*How to complete this task:*
Every record must come back unchanged, apart from the pictures, which are dropped.

*Supplied material:*
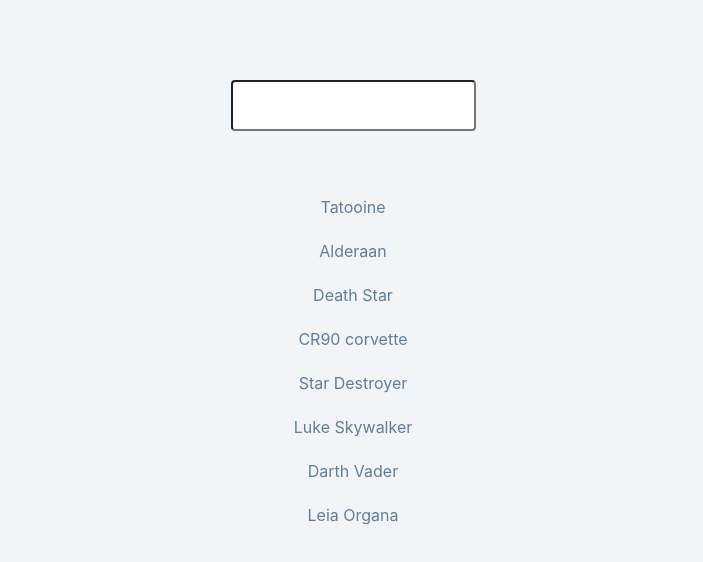
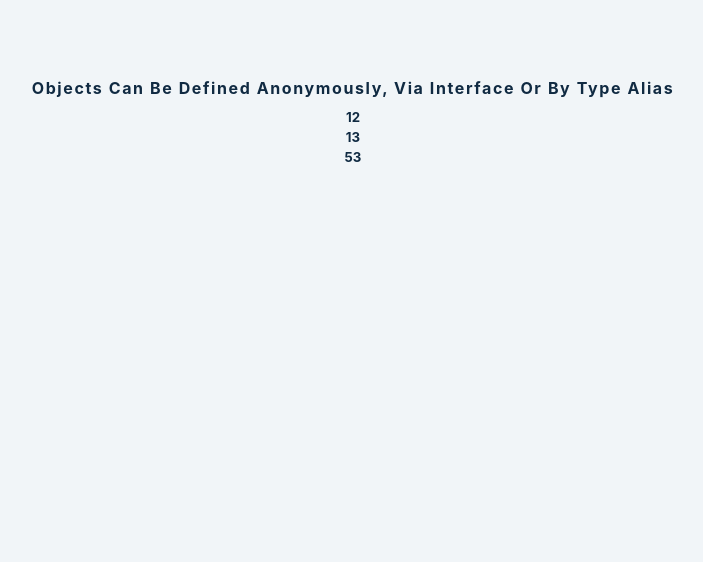
Before and after one commit to alivarastepour/react, a React (Create React App) app: page / in a window 1280 px wide. Shown: the top 562 px of the page, without its empty margins (287-990 px from the left). Built offline with nearby package versions, Linux system fonts and the light colour scheme.

Commit message:
anonymous objects, interface and type alias

```diff
--- a/src/App.js
+++ b/src/App.js
@@ -1,5 +1,5 @@
 import React from 'react'
-import Setup from './tutorial/2-useEffect/setup/5-useEffect-example 2'
+import Setup from './tutorial/18-typescript/object types'
 function App() {
   return (
     <div className='container'>
--- /dev/null
+++ b/src/tutorial/18-typescript/object types.tsx
@@ -0,0 +1,34 @@
+import React from "react";
+
+const Setup = () => {
+    type a = {
+        name:string,
+        age:number
+    }
+    interface b {
+        name:string,
+        age:number
+    }
+    function f(person: {name:string, age:number}):number {
+        return person.age;
+    }
+    function f1(person:a): number{
+        return person.age;
+    }
+    function f2(person:b):number{
+        return person.age;
+    }
+
+    const o1:a = {name:'mamad', age:13};
+    const o2:b = {name:'zohre', age:53};
+
+    return <>
+
+        <h4>objects can be defined anonymously, via interface or by type alias</h4>
+        <h5>{f({name:'ali', age:12})}</h5>
+        <h5>{f1(o1)}</h5>
+        <h5>{f2(o2)}</h5>
+    </>
+
+}
+export default Setup;
```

*Solution to the exercise:*
Before and after one commit to alivarastepour/react, a React (Create React App) app: page / in a window 1280 px wide. Shown: the top 562 px of the page, without its empty margins (287-990 px from the left). Built offline with nearby package versions, Linux system fonts and the light colour scheme.

Commit message:
anonymous objects, interface and type alias

```diff
--- a/src/App.js
+++ b/src/App.js
@@ -1,5 +1,5 @@
 import React from 'react'
-import Setup from './tutorial/2-useEffect/setup/5-useEffect-example 2'
+import Setup from './tutorial/18-typescript/object types'
 function App() {
   return (
     <div className='container'>
--- /dev/null
+++ b/src/tutorial/18-typescript/object types.tsx
@@ -0,0 +1,34 @@
+import React from "react";
+
+const Setup = () => {
+    type a = {
+        name:string,
+        age:number
+    }
+    interface b {
+        name:string,
+        age:number
+    }
+    function f(person: {name:string, age:number}):number {
+        return person.age;
+    }
+    function f1(person:a): number{
+        return person.age;
+    }
+    function f2(person:b):number{
+        return person.age;
+    }
+
+    const o1:a = {name:'mamad', age:13};
+    const o2:b = {name:'zohre', age:53};
+
+    return <>
+
+        <h4>objects can be defined anonymously, via interface or by type alias</h4>
+        <h5>{f({name:'ali', age:12})}</h5>
+        <h5>{f1(o1)}</h5>
+        <h5>{f2(o2)}</h5>
+    </>
+
+}
+export default Setup;
```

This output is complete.